-- Task instructions --
Pick every line from the data that holds the word "landing".

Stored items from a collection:
==*==
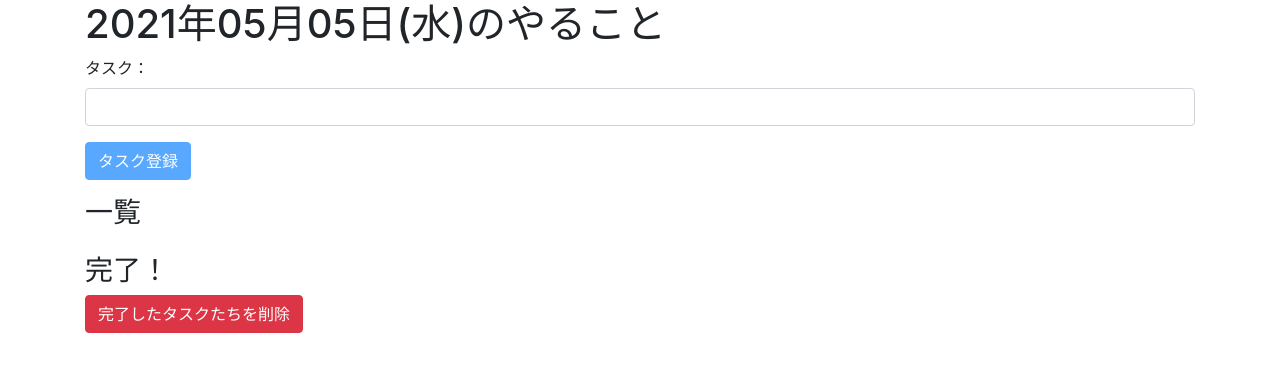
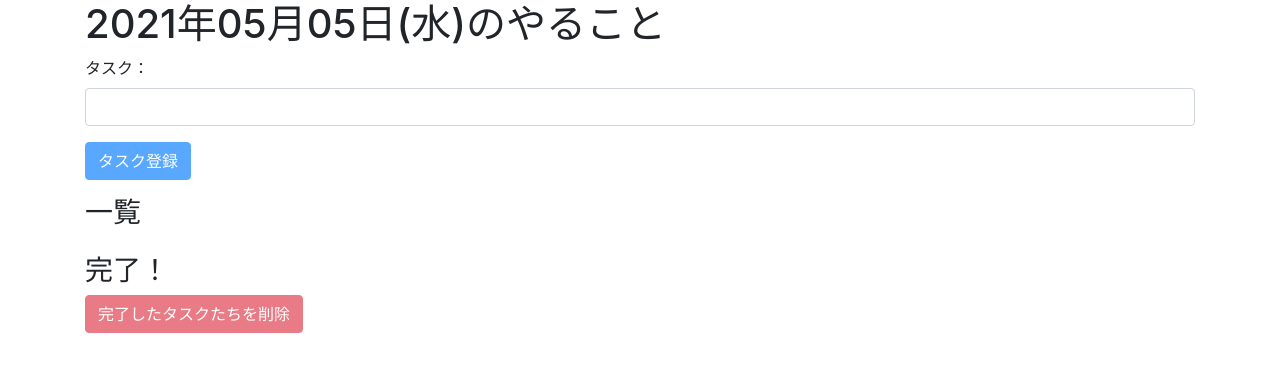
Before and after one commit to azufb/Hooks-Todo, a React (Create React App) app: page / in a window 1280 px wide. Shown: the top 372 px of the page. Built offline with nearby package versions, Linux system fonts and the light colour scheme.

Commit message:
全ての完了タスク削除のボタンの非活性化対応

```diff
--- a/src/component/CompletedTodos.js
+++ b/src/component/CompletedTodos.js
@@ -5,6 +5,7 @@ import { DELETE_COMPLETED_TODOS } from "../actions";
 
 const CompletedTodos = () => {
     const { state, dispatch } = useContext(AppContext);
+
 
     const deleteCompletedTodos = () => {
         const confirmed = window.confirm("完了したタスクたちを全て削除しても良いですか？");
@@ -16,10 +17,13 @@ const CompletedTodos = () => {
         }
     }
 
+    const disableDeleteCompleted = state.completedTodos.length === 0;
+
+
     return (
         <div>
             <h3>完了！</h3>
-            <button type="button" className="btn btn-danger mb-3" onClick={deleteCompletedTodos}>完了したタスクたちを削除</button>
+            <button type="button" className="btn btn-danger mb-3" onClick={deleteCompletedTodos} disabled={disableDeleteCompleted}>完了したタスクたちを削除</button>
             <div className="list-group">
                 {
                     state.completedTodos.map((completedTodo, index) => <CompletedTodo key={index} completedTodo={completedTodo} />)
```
==*==
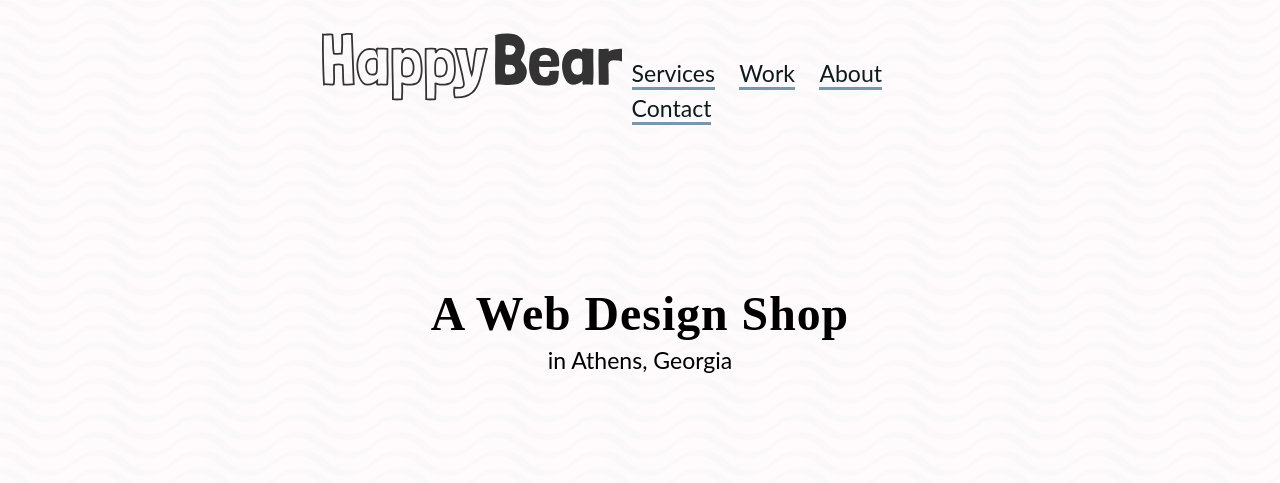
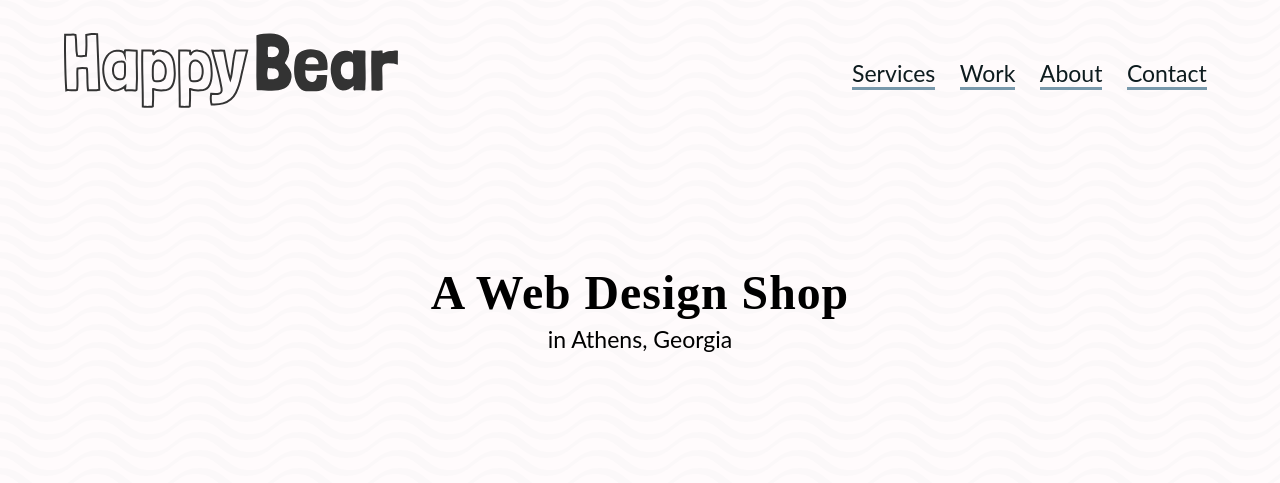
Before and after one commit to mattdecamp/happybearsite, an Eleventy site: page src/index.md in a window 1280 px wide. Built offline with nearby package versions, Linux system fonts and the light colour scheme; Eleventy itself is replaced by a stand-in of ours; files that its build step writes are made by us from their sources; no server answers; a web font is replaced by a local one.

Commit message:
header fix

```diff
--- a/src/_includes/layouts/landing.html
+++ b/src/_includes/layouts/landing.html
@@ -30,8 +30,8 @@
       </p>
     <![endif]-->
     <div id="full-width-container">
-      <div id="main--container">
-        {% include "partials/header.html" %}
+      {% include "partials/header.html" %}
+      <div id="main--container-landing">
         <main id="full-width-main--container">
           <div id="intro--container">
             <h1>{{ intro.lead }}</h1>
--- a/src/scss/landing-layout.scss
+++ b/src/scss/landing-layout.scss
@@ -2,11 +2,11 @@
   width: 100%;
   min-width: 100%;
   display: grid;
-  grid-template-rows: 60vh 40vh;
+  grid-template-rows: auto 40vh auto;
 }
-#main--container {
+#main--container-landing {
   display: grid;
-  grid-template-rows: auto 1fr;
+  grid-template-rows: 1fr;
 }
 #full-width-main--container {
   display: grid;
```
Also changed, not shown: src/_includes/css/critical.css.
==*==
-- Answer to this task --
--- a/src/_includes/layouts/landing.html
+++ b/src/_includes/layouts/landing.html
+      <div id="main--container-landing">
--- a/src/scss/landing-layout.scss
+++ b/src/scss/landing-layout.scss
+#main--container-landing {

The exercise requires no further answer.